*Your task*: Drop the images; return everything else in the listing below exactly.

*Information supplied*:
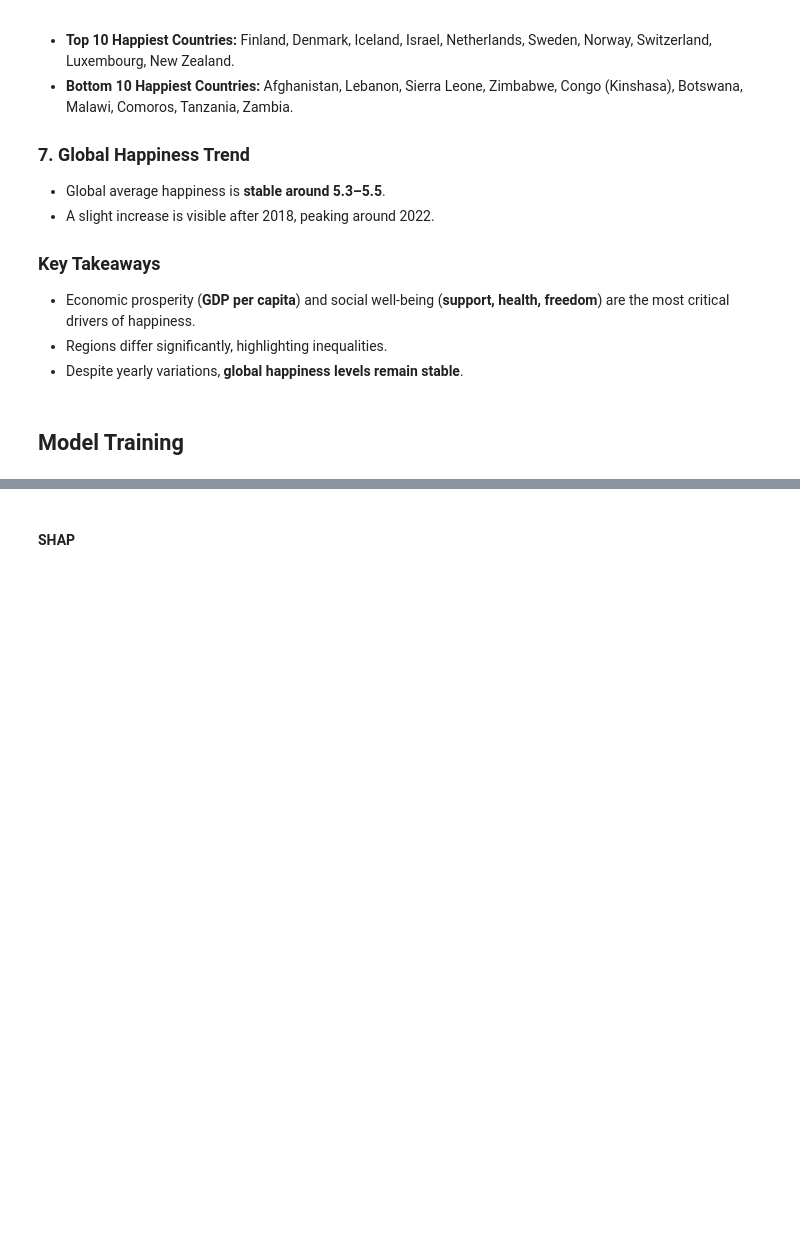
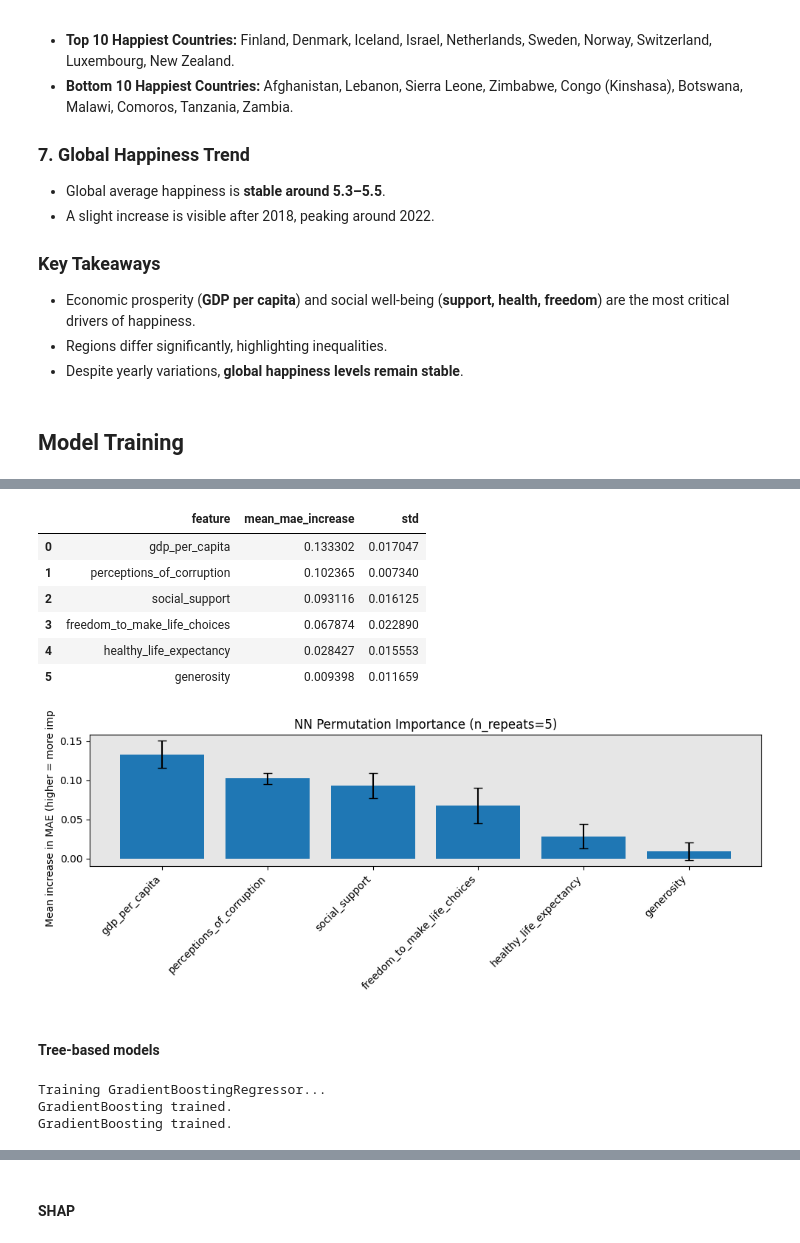
Before and after one commit to hamedtaeb/Project_SmileScore, a Jupyter notebook: Global Happiness Predictions.ipynb, the cells around one changed output, grey strips where cells are left out. Saved outputs shown, nothing was run; the diff lists cells and outputs as text; code cells hidden in the pictures; blank space fills up the shorter version.

```diff
--- a/Global Happiness Predictions.ipynb
+++ b/Global Happiness Predictions.ipynb
@@ -563,0 +912,39 @@ R-squared (R²): 0.77
+# %%
+# (A) Robust permutation importance for Neural Network — multiple repeats for stability
+import numpy as np
+import pandas as pd
+from sklearn.metrics import mean_absolute_error
+import matplotlib.pyplot as plt
+
+if 'nnmodel' not in globals():
+    print('Neural network model `nnmodel` not found. Train the NN first.')
+else:
+    X_ref = X_test_scaled_df.copy() if 'X_test_scaled_df' in globals() else pd.DataFrame(X_test_scaled, columns=X_test.columns)
+    y_ref = y_test.copy()
+    n_repeats = 5
+    rng = np.random.RandomState(42)
+    imp_records = []
+    baseline_pred = nnmodel.predict(X_ref.to_numpy() if isinstance(X_ref, pd.DataFrame) else X_ref).flatten()
+    baseline_mae = mean_absolute_error(y_ref, baseline_pred)
+    for col in X_ref.columns:
+        increases = []
+        for r in range(n_repeats):
+            X_perm = X_ref.copy()
+            X_perm[col] = rng.permutation(X_perm[col].values)
+            pred = nnmodel.predict(X_perm.to_numpy() if isinstance(X_perm, pd.DataFrame) else X_perm).flatten()
+            perm_mae = mean_absolute_error(y_ref, pred)
+            increases.append(perm_mae - baseline_mae)
+        imp_mean = np.mean(increases)
+        imp_std = np.std(increases)
+        imp_records.append({'feature': col, 'mean_mae_increase': imp_mean, 'std': imp_std})
+    imp_df = pd.DataFrame(imp_records).sort_values('mean_mae_increase', ascending=False).reset_index(drop=True)
+    print('Baseline MAE (NN):', round(baseline_mae,4))
+    display(imp_df)
+    plt.figure(figsize=(10,4))
+    plt.bar(imp_df['feature'], imp_df['mean_mae_increase'], yerr=imp_df['std'], capsize=4)
+    plt.xticks(rotation=45, ha='right')
+    plt.ylabel('Mean increase in MAE (higher = more important)')
+    plt.title('NN Permutation Importance (n_repeats=%d)'%n_repeats)
+    plt.tight_layout()
+    plt.show()
+# %% [output]
@@ -563,0 +968,26 @@ R-squared (R²): 0.77
+|  | feature | mean_mae_increase | std |
+| 0 | gdp_per_capita | 0.133302 | 0.017047 |
+| 1 | perceptions_of_corruption | 0.102365 | 0.007340 |
+| 2 | social_support | 0.093116 | 0.016125 |
+| 3 | freedom_to_make_life_choices | 0.067874 | 0.022890 |
+| 4 | healthy_life_expectancy | 0.028427 | 0.015553 |
+| 5 | generosity | 0.009398 | 0.011659 |
+[figure, added]
+# %% [markdown]
+#### Tree-based models
+# %%
+# Train a GradientBoostingRegressor on the training set (if not already trained)
+from sklearn.ensemble import GradientBoostingRegressor
+
+if 'modelgb' in globals() and isinstance(modelgb, GradientBoostingRegressor):
+    print('GradientBoosting model already exists (variable `model`). Skipping re-fit.')
+else:
+    print('Training GradientBoostingRegressor...')
+    gb = GradientBoostingRegressor(random_state=7)
+    gb.fit(X_train, y_train)
+    model = gb
+    print('GradientBoosting trained.')
+# %% [output]
+Training GradientBoostingRegressor...
+GradientBoosting trained.
+GradientBoosting trained.
```
Also changed, not shown: parts of 38 cells of this notebook, 5 other files.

*Exercise solution*:
Before and after one commit to hamedtaeb/Project_SmileScore, a Jupyter notebook: Global Happiness Predictions.ipynb, the cells around one changed output, grey strips where cells are left out. Saved outputs shown, nothing was run; the diff lists cells and outputs as text; code cells hidden in the pictures; blank space fills up the shorter version.

```diff
--- a/Global Happiness Predictions.ipynb
+++ b/Global Happiness Predictions.ipynb
@@ -563,0 +912,39 @@ R-squared (R²): 0.77
+# %%
+# (A) Robust permutation importance for Neural Network — multiple repeats for stability
+import numpy as np
+import pandas as pd
+from sklearn.metrics import mean_absolute_error
+import matplotlib.pyplot as plt
+
+if 'nnmodel' not in globals():
+    print('Neural network model `nnmodel` not found. Train the NN first.')
+else:
+    X_ref = X_test_scaled_df.copy() if 'X_test_scaled_df' in globals() else pd.DataFrame(X_test_scaled, columns=X_test.columns)
+    y_ref = y_test.copy()
+    n_repeats = 5
+    rng = np.random.RandomState(42)
+    imp_records = []
+    baseline_pred = nnmodel.predict(X_ref.to_numpy() if isinstance(X_ref, pd.DataFrame) else X_ref).flatten()
+    baseline_mae = mean_absolute_error(y_ref, baseline_pred)
+    for col in X_ref.columns:
+        increases = []
+        for r in range(n_repeats):
+            X_perm = X_ref.copy()
+            X_perm[col] = rng.permutation(X_perm[col].values)
+            pred = nnmodel.predict(X_perm.to_numpy() if isinstance(X_perm, pd.DataFrame) else X_perm).flatten()
+            perm_mae = mean_absolute_error(y_ref, pred)
+            increases.append(perm_mae - baseline_mae)
+        imp_mean = np.mean(increases)
+        imp_std = np.std(increases)
+        imp_records.append({'feature': col, 'mean_mae_increase': imp_mean, 'std': imp_std})
+    imp_df = pd.DataFrame(imp_records).sort_values('mean_mae_increase', ascending=False).reset_index(drop=True)
+    print('Baseline MAE (NN):', round(baseline_mae,4))
+    display(imp_df)
+    plt.figure(figsize=(10,4))
+    plt.bar(imp_df['feature'], imp_df['mean_mae_increase'], yerr=imp_df['std'], capsize=4)
+    plt.xticks(rotation=45, ha='right')
+    plt.ylabel('Mean increase in MAE (higher = more important)')
+    plt.title('NN Permutation Importance (n_repeats=%d)'%n_repeats)
+    plt.tight_layout()
+    plt.show()
+# %% [output]
@@ -563,0 +968,26 @@ R-squared (R²): 0.77
+|  | feature | mean_mae_increase | std |
+| 0 | gdp_per_capita | 0.133302 | 0.017047 |
+| 1 | perceptions_of_corruption | 0.102365 | 0.007340 |
+| 2 | social_support | 0.093116 | 0.016125 |
+| 3 | freedom_to_make_life_choices | 0.067874 | 0.022890 |
+| 4 | healthy_life_expectancy | 0.028427 | 0.015553 |
+| 5 | generosity | 0.009398 | 0.011659 |
+[figure, added]
+# %% [markdown]
+#### Tree-based models
+# %%
+# Train a GradientBoostingRegressor on the training set (if not already trained)
+from sklearn.ensemble import GradientBoostingRegressor
+
+if 'modelgb' in globals() and isinstance(modelgb, GradientBoostingRegressor):
+    print('GradientBoosting model already exists (variable `model`). Skipping re-fit.')
+else:
+    print('Training GradientBoostingRegressor...')
+    gb = GradientBoostingRegressor(random_state=7)
+    gb.fit(X_train, y_train)
+    model = gb
+    print('GradientBoosting trained.')
+# %% [output]
+Training GradientBoostingRegressor...
+GradientBoosting trained.
+GradientBoosting trained.
```
Also changed, not shown: parts of 38 cells of this notebook, 5 other files.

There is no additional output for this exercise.